Native Intelligence: O‘ahu

Natural Scent

Story by Noel Nicholas. Photos by Kyle Rothenborg.

They say motherhood changes you—but they don’t always say how. Shortly after her second child was born, Mele Kalama-Kingma noticed that her scent had changed. Friends assured her this was common among women who’ve recently had a child, but Kalama-Kingma wasn’t willing to wait for her old self to return. The health conscious Kalama-Kingma, who was working as a dietitian at the Waimānalo Health Center, didn’t want the aluminum and preservatives found in run-of-the-mill deodorants on her skin. So she took her aroma into her own hands and decided to create an all-natural alternative. While brainstorming the recipe, she had a memory of her late grandmother Kekauilani “Mama Lani” Kalama lovingly bathing and powdering her as a child. Today, four years later, Kalama-Kingma produces a line of certified organic powder deodorants and body products named Mamalani.

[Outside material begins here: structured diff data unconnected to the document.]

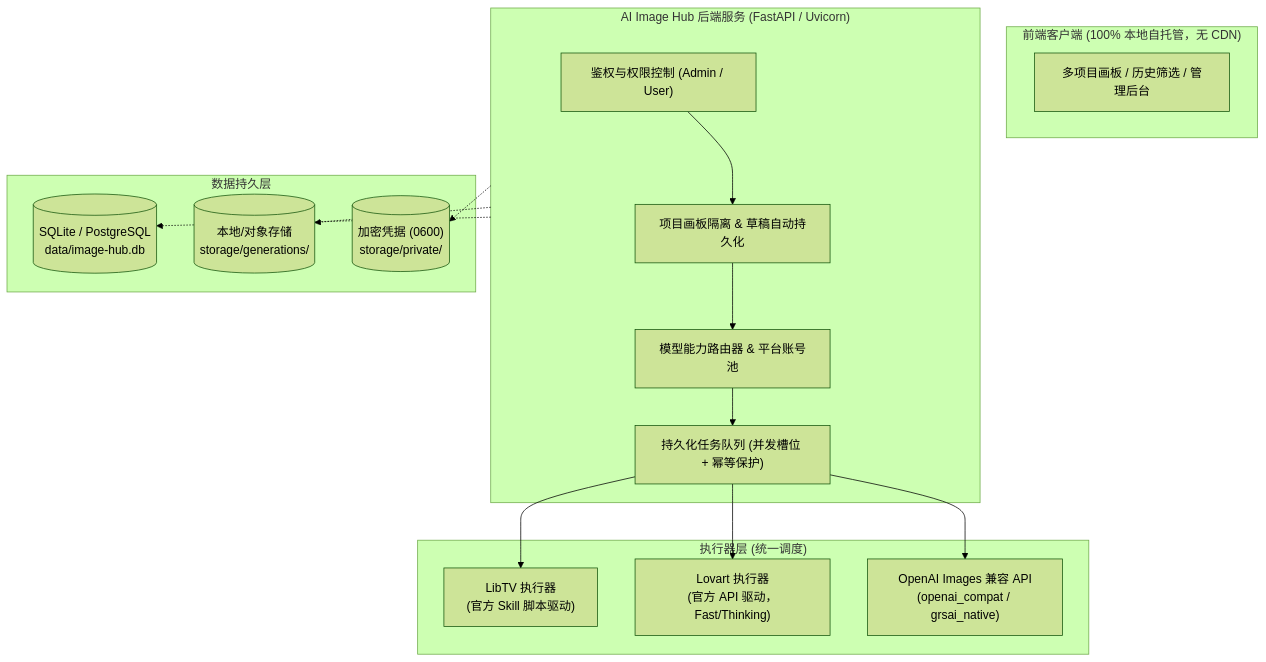
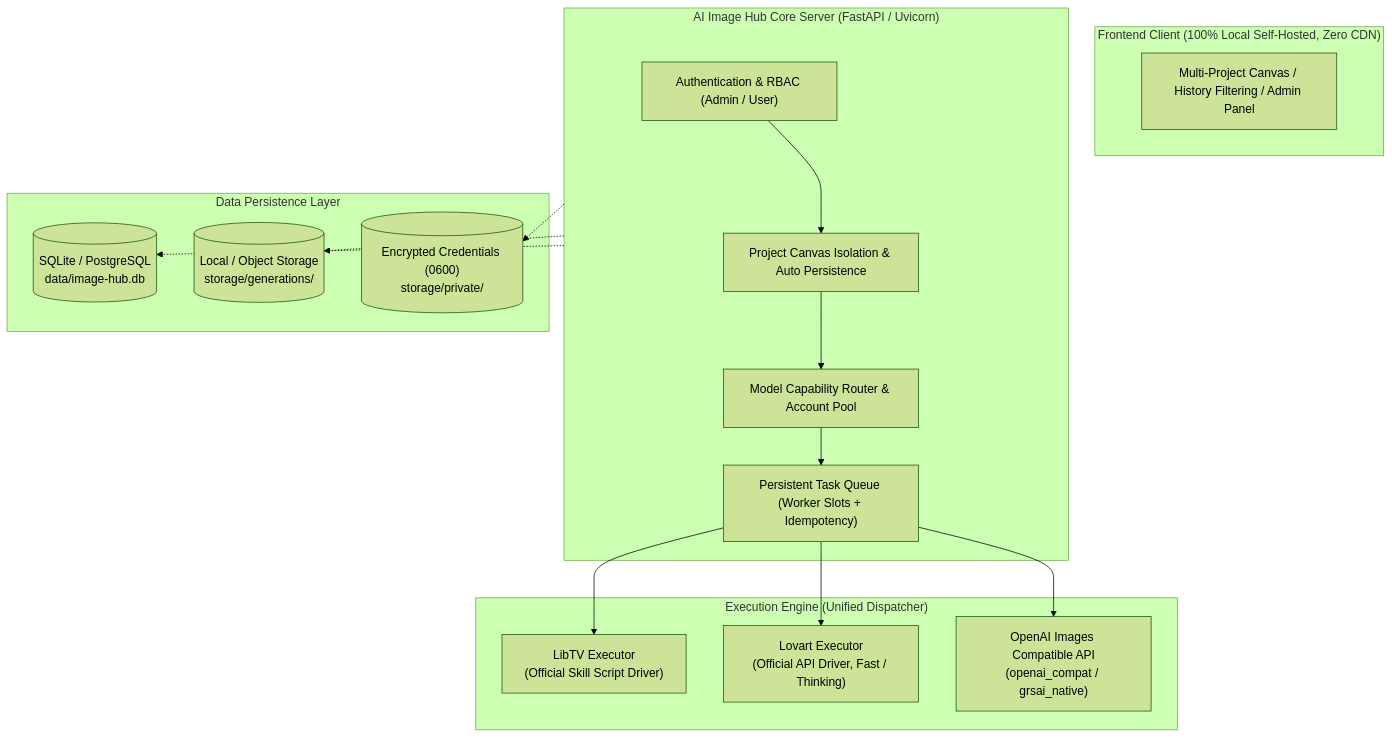
The diagram in README.md (Odd-C/xgm-ai-image-hub), drawn with Mermaid (forest theme) before and after one commit. The commit also changed other lines of this file and 1 other file, not shown here.

````diff
--- a/README.md
+++ b/README.md
@@ -26,35 +28,35 @@
 ```mermaid
 flowchart TD
-    subgraph Client["前端客户端 (100% 本地自托管，无 CDN)"]
-        UI["多项目画板 / 历史筛选 / 管理后台"]
+    subgraph Client["Frontend Client (100% Local Self-Hosted, Zero CDN)"]
+        UI["Multi-Project Canvas / History Filtering / Admin Panel"]
     end
 
-    subgraph Server["AI Image Hub 后端服务 (FastAPI / Uvicorn)"]
-        Auth["鉴权与权限控制 (Admin / User)"]
-        Proj["项目画板隔离 & 草稿自动持久化"]
-        Router["模型能力路由器 & 平台账号池"]
-        Queue["持久化任务队列 (并发槽位 + 幂等保护)"]
+    subgraph Server["AI Image Hub Core Server (FastAPI / Uvicorn)"]
+        Auth["Authentication & RBAC (Admin / User)"]
+        Proj["Project Canvas Isolation & Auto Persistence"]
+        Router["Model Capability Router & Account Pool"]
+        Queue["Persistent Task Queue (Worker Slots + Idempotency)"]
         
         Auth --> Proj --> Router --> Queue
     end
 
-    subgraph Exec["执行器层 (统一调度)"]
-        LibTV["LibTV 执行器<br/>(官方 Skill 脚本驱动)"]
-        Lovart["Lovart 执行器<br/>(官方 API 驱动，Fast/Thinking)"]
-        OpenAI["OpenAI Images 兼容 API<br/>(openai_compat / grsai_native)"]
+    subgraph Exec["Execution Engine (Unified Dispatcher)"]
+        LibTV["LibTV Executor<br/>(Official Skill Script Driver)"]
+        Lovart["Lovart Executor<br/>(Official API Driver, Fast / Thinking)"]
+        OpenAI["OpenAI Images Compatible API<br/>(openai_compat / grsai_native)"]
         
         Queue --> LibTV
         Queue --> Lovart
         Queue --> OpenAI
     end
 
-    subgraph Storage["数据持久层"]
+    subgraph Storage["Data Persistence Layer"]
         DB[("SQLite / PostgreSQL<br/>data/image-hub.db")]
-        Files[("本地/对象存储<br/>storage/generations/")]
-        Creds[("加密凭据 (0600)<br/>storage/private/")]
+        Files[("Local / Object Storage<br/>storage/generations/")]
+        Creds[("Encrypted Credentials (0600)<br/>storage/private/")]
     end
 
     Server -.-> DB
     Server -.-> Files
     Server -.-> Creds
 ```
````
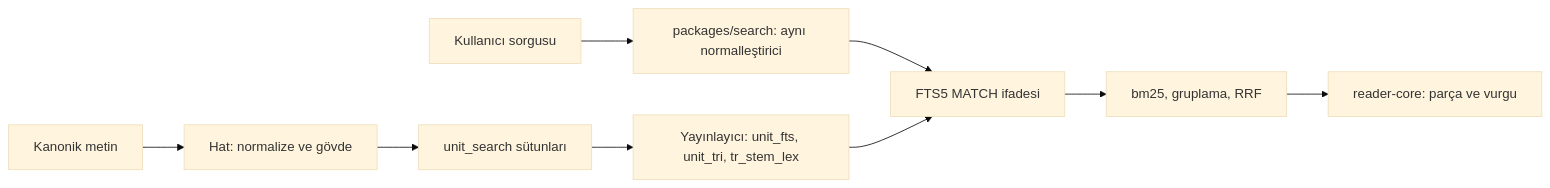
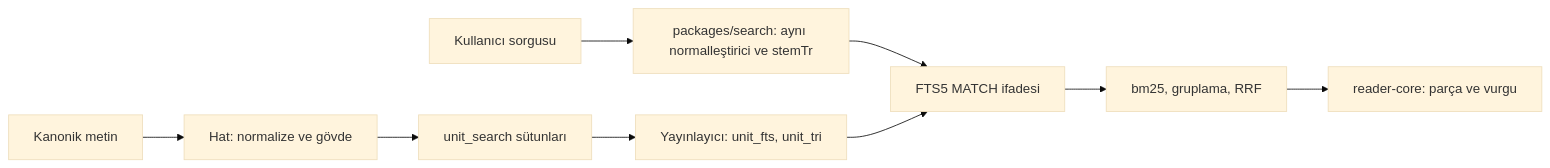
Before and after one commit to karasaid379-hue/mutalaa: the diagram in docs/03-veri/05-arama-fts5.md, drawn with Mermaid (base theme). The commit also changed other lines of this file and 9 other files, not shown here.

Commit message:
docs(docs): record K-44 for the search index and pack schema

````diff
--- a/docs/03-veri/05-arama-fts5.md
+++ b/docs/03-veri/05-arama-fts5.md
@@ -10,11 +10,11 @@
 ```mermaid
 flowchart LR
   A["Kanonik metin"] --> B["Hat: normalize ve gövde"]
   B --> C["unit_search sütunları"]
-  C --> D["Yayınlayıcı: unit_fts, unit_tri, tr_stem_lex"]
-  Q["Kullanıcı sorgusu"] --> N["packages/search: aynı normalleştirici"]
+  C --> D["Yayınlayıcı: unit_fts, unit_tri"]
+  Q["Kullanıcı sorgusu"] --> N["packages/search: aynı normalleştirici ve stemTr"]
   N --> M["FTS5 MATCH ifadesi"]
   D --> M
   M --> R["bm25, gruplama, RRF"]
   R --> K["reader-core: parça ve vurgu"]
 ```
````
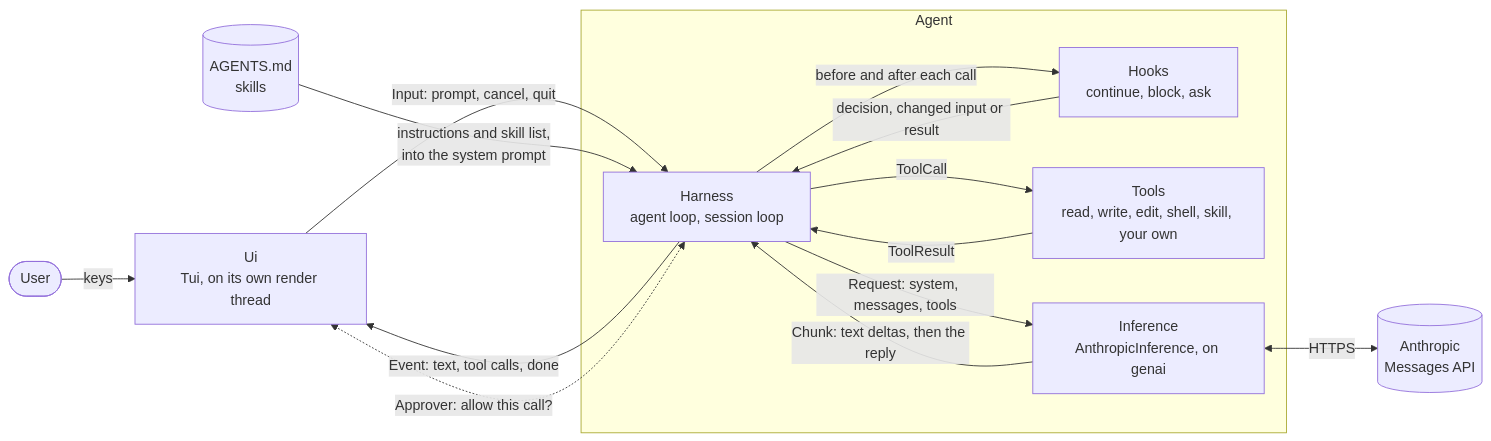
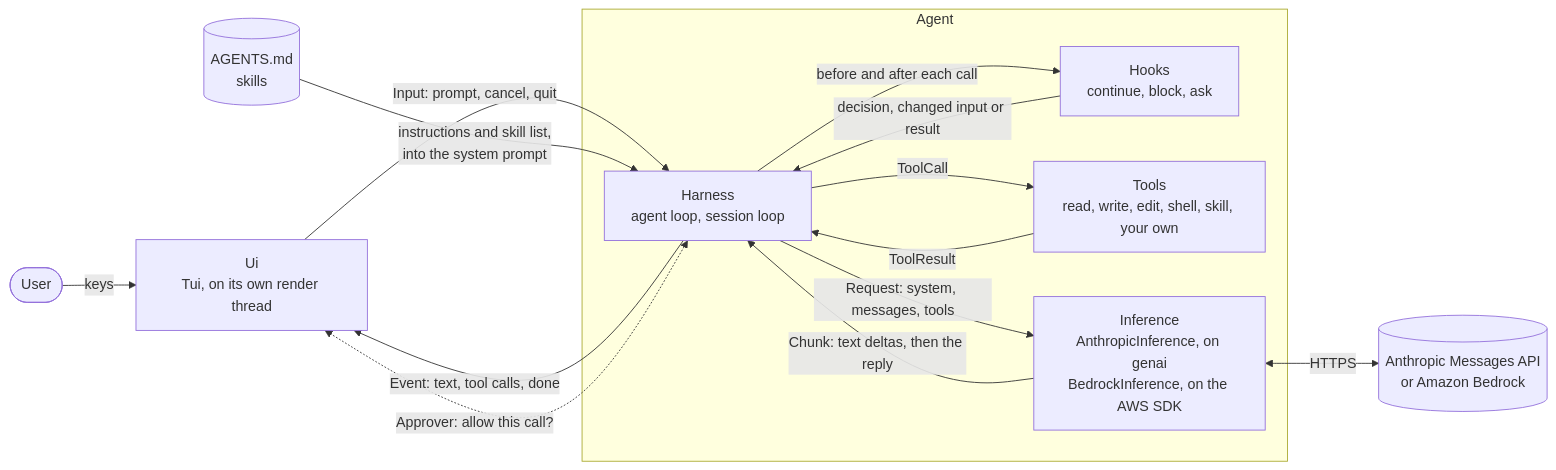
One commit to ollivarila/haarniska changed the diagram in README.md. Above: the diagram before and after it, drawn with Mermaid. The commit also changed other lines of this file and 11 other files, not shown here.

Commit message:
feat(inference): add Amazon Bedrock adapter

````diff
--- a/README.md
+++ b/README.md
@@ -43,28 +45,28 @@
 ```mermaid
 flowchart LR
     user([User])
-    api[(Anthropic<br/>Messages API)]
+    api[(Anthropic Messages API<br/>or Amazon Bedrock)]
     files[("AGENTS.md<br/>skills")]
 
     subgraph agent [Agent]
         harness["Harness<br/>agent loop, session loop"]
         hooks["Hooks<br/>continue, block, ask"]
         tools["Tools<br/>read, write, edit, shell, skill, your own"]
-        inference["Inference<br/>AnthropicInference, on genai"]
+        inference["Inference<br/>AnthropicInference, on genai<br/>BedrockInference, on the AWS SDK"]
     end
 
     ui["Ui<br/>Tui, on its own render thread"]
 
     user -- keys --> ui
     ui -- "Input: prompt, cancel, quit" --> harness
     harness -- "Event: text, tool calls, done" --> ui
     harness <-.->|"Approver: allow this call?"| ui
     files -- "instructions and skill list,<br/>into the system prompt" --> harness
     harness -- "Request: system, messages, tools" --> inference
     inference -- "Chunk: text deltas, then the reply" --> harness
     harness -- "before and after each call" --> hooks
     hooks -- "decision, changed input or result" --> harness
     harness -- ToolCall --> tools
     tools -- ToolResult --> harness
     inference <-->|HTTPS| api
 ```
````
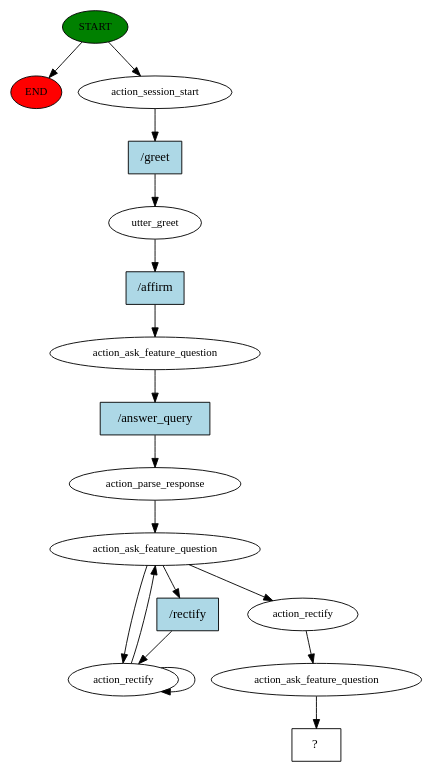
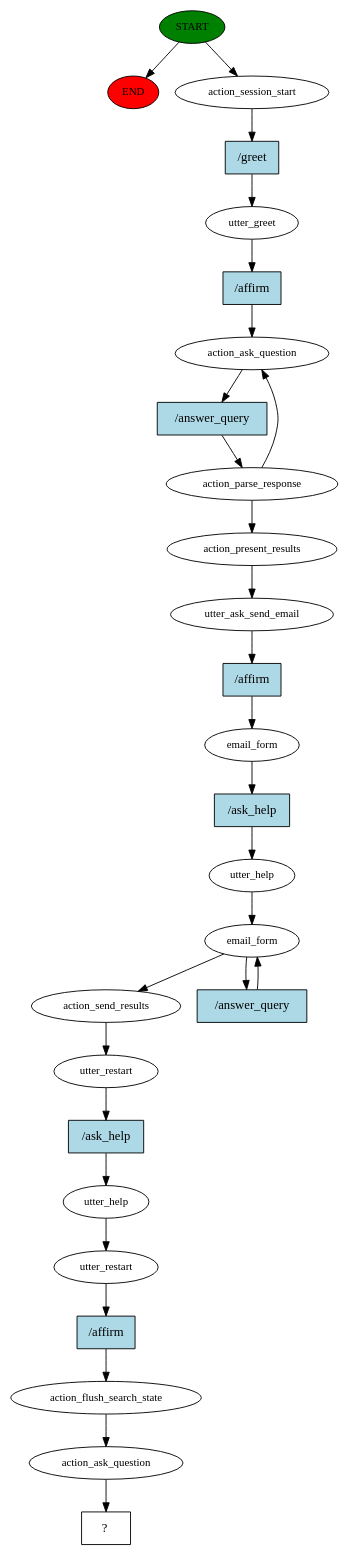
The diagram in story_graph.dot (mrcyme/leda_chatbot), drawn with Graphviz before and after one commit. The commit also changed 16 other files, not shown here.

```diff
--- a/story_graph.dot
+++ b/story_graph.dot
@@ -1,34 +1,55 @@
 digraph  {
 0 [class="start active", fillcolor=green, fontsize=12, label=START, style=filled];
 "-1" [class=end, fillcolor=red, fontsize=12, label=END, style=filled];
 1 [class=active, fontsize=12, label=action_session_start];
 2 [class=active, fontsize=12, label=utter_greet];
-3 [class=active, fontsize=12, label=action_ask_feature_question];
+3 [class=active, fontsize=12, label=action_ask_question];
 4 [class=active, fontsize=12, label=action_parse_response];
-5 [class=active, fontsize=12, label=action_ask_feature_question];
-6 [class=active, fontsize=12, label=action_rectify];
-12 [class=active, fontsize=12, label=action_rectify];
-13 [class=active, fontsize=12, label=action_ask_feature_question];
-14 [class="intent dashed active", label="  ?  ", shape=rect];
-15 [class="intent active", fillcolor=lightblue, label="/greet", shape=rect, style=filled];
-16 [class="intent active", fillcolor=lightblue, label="/affirm", shape=rect, style=filled];
-17 [class="intent active", fillcolor=lightblue, label="/answer_query", shape=rect, style=filled];
-18 [class="intent active", fillcolor=lightblue, label="/rectify", shape=rect, style=filled];
+15 [class=active, fontsize=12, label=action_present_results];
+16 [class=active, fontsize=12, label=utter_ask_send_email];
+17 [class=active, fontsize=12, label=email_form];
+18 [class=active, fontsize=12, label=utter_help];
+19 [class=active, fontsize=12, label=email_form];
+21 [class=active, fontsize=12, label=action_send_results];
+22 [class=active, fontsize=12, label=utter_restart];
+23 [class=active, fontsize=12, label=utter_help];
+24 [class=active, fontsize=12, label=utter_restart];
+25 [class=active, fontsize=12, label=action_flush_search_state];
+26 [class=active, fontsize=12, label=action_ask_question];
+27 [class="intent dashed active", label="  ?  ", shape=rect];
+28 [class="intent active", fillcolor=lightblue, label="/greet", shape=rect, style=filled];
+29 [class="intent active", fillcolor=lightblue, label="/affirm", shape=rect, style=filled];
+30 [class="intent active", fillcolor=lightblue, label="/answer_query", shape=rect, style=filled];
+31 [class="intent active", fillcolor=lightblue, label="/affirm", shape=rect, style=filled];
+32 [class="intent active", fillcolor=lightblue, label="/ask_help", shape=rect, style=filled];
+33 [class="intent active", fillcolor=lightblue, label="/answer_query", shape=rect, style=filled];
+34 [class="intent active", fillcolor=lightblue, label="/ask_help", shape=rect, style=filled];
+35 [class="intent active", fillcolor=lightblue, label="/affirm", shape=rect, style=filled];
 0 -> "-1"  [class="", key=NONE, label=""];
 0 -> 1  [class=active, key=NONE, label=""];
-1 -> 15  [class=active, key=0];
-2 -> 16  [class=active, key=0];
-3 -> 17  [class=active, key=0];
-4 -> 5  [class=active, key=NONE, label=""];
-5 -> 6  [class=active, key=NONE, label=""];
-5 -> 12  [class=active, key=NONE, label=""];
-5 -> 18  [class=active, key=0];
-6 -> 6  [class=active, key=NONE, label=""];
-6 -> 5  [class=active, key=NONE, label=""];
-12 -> 13  [class=active, key=NONE, label=""];
-13 -> 14  [class=active, key=NONE, label=""];
-15 -> 2  [class=active, key=0];
-16 -> 3  [class=active, key=0];
-17 -> 4  [class=active, key=0];
-18 -> 6  [class=active, key=0];
+1 -> 28  [class=active, key=0];
+2 -> 29  [class=active, key=0];
+3 -> 30  [class=active, key=0];
+4 -> 3  [class=active, key=NONE, label=""];
+4 -> 15  [class=active, key=NONE, label=""];
+15 -> 16  [class=active, key=NONE, label=""];
+16 -> 31  [class=active, key=0];
+17 -> 32  [class=active, key=0];
+18 -> 19  [class=active, key=NONE, label=""];
+19 -> 21  [class=active, key=NONE, label=""];
+19 -> 33  [class=active, key=0];
+21 -> 22  [class=active, key=NONE, label=""];
+22 -> 34  [class=active, key=0];
+23 -> 24  [class=active, key=NONE, label=""];
+24 -> 35  [class=active, key=0];
+25 -> 26  [class=active, key=NONE, label=""];
+26 -> 27  [class=active, key=NONE, label=""];
+28 -> 2  [class=active, key=0];
+29 -> 3  [class=active, key=0];
+30 -> 4  [class=active, key=0];
+31 -> 17  [class=active, key=0];
+32 -> 18  [class=active, key=0];
+33 -> 19  [class=active, key=0];
+34 -> 23  [class=active, key=0];
+35 -> 25  [class=active, key=0];
 }
```
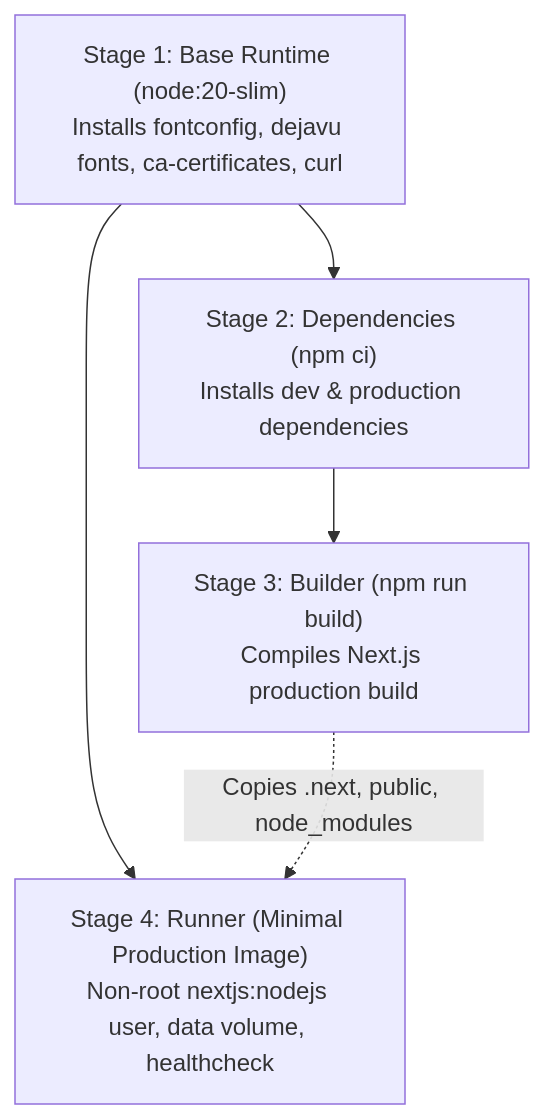
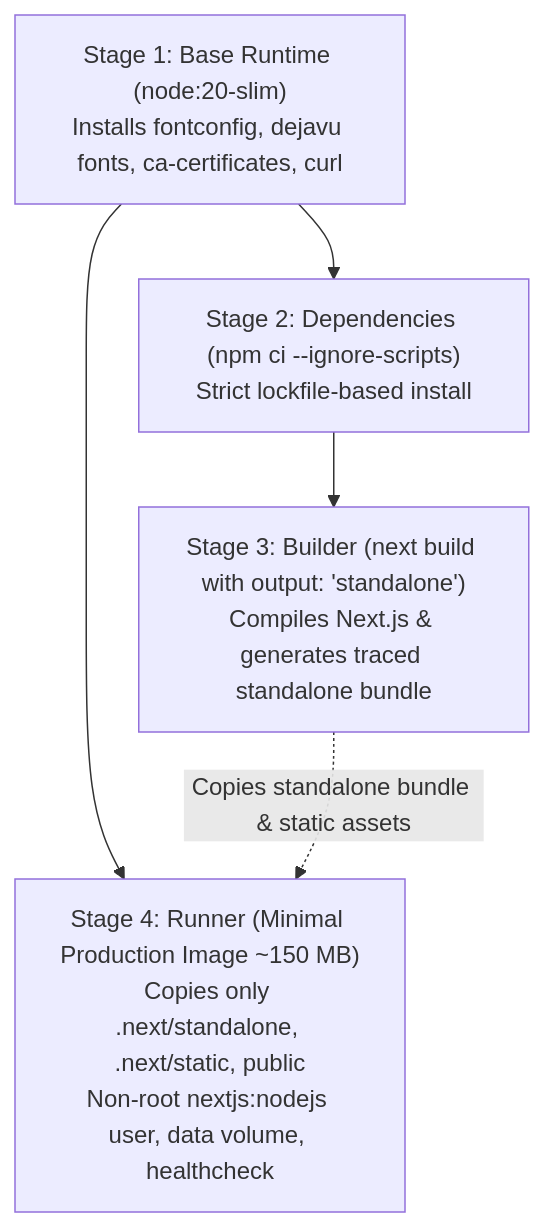
The diagram in docs/DOCKER.md (Aarathi1535/assignment_evaluation-IIIT-Hyd), drawn with Mermaid before and after one commit. The commit also changed other lines of this file and 8 other files, not shown here.

Commit message:
fix(deploy): use Next.js standalone output, configure Mongo replica set in compose, remove lockfile drift fallback, and add Cloud Run buildpack warning

````diff
--- a/docs/DOCKER.md
+++ b/docs/DOCKER.md
@@ -19,12 +30,12 @@
 ```mermaid
 flowchart TD
     Base["Stage 1: Base Runtime (node:20-slim)<br>Installs fontconfig, dejavu fonts, ca-certificates, curl"]
-    Deps["Stage 2: Dependencies (npm ci)<br>Installs dev & production dependencies"]
-    Builder["Stage 3: Builder (npm run build)<br>Compiles Next.js production build"]
-    Runner["Stage 4: Runner (Minimal Production Image)<br>Non-root nextjs:nodejs user, data volume, healthcheck"]
+    Deps["Stage 2: Dependencies (npm ci --ignore-scripts)<br>Strict lockfile-based install"]
+    Builder["Stage 3: Builder (next build with output: 'standalone')<br>Compiles Next.js & generates traced standalone bundle"]
+    Runner["Stage 4: Runner (Minimal Production Image ~150 MB)<br>Copies only .next/standalone, .next/static, public<br>Non-root nextjs:nodejs user, data volume, healthcheck"]
 
     Base --> Deps
     Deps --> Builder
     Base --> Runner
-    Builder -.->|Copies .next, public, node_modules| Runner
+    Builder -.->|Copies standalone bundle & static assets| Runner
 ```
````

Mama Lani’s portrait smiles down on the sunny workshop Kalama-Kingma built in her home in Kailua, O‘ahu, where she mixes, pours and packages all of her products by hand. Her signature body powders are a soft, silky blend of aluminum-free baking soda, organic pia (Polynesian arrowroot) powder and kaolin clay. She adds essential oils—patchouli, lemongrass, lavender and others—to produce five scents, each named for a traditional Hawaiian value. Lōkahi (unity) with its blend of lavender, clary sage and grapefruit essential oils, is the best seller. Kalama-Kingma recently expanded her product line to include a deodorant stick made with coconut oil and Mānoa valley beeswax, a sleeping aid powder made with Kailua-grown ‘awa root and chamomile, a roll-on perfume made with Ocean Vodka from Maui and a moisturizing body balm made with shea butter.

Once Kalama-Kingma makes the product, her children, husband and parents are likely to pitch in, packaging and labeling together around the dining room table. The products make their way to retailers across the state, as well as boutiques and health food stores in Washington, California, New York, Japan and Germany. “Growth has come primarily through word of mouth and luckily at the perfect pace for us,” says Kalama-Kingma. “I love making the products by hand, working from home and balancing time with my family. I designed our labels to say ‘Handmade by Hawaiians’ and my hope is they always will be.”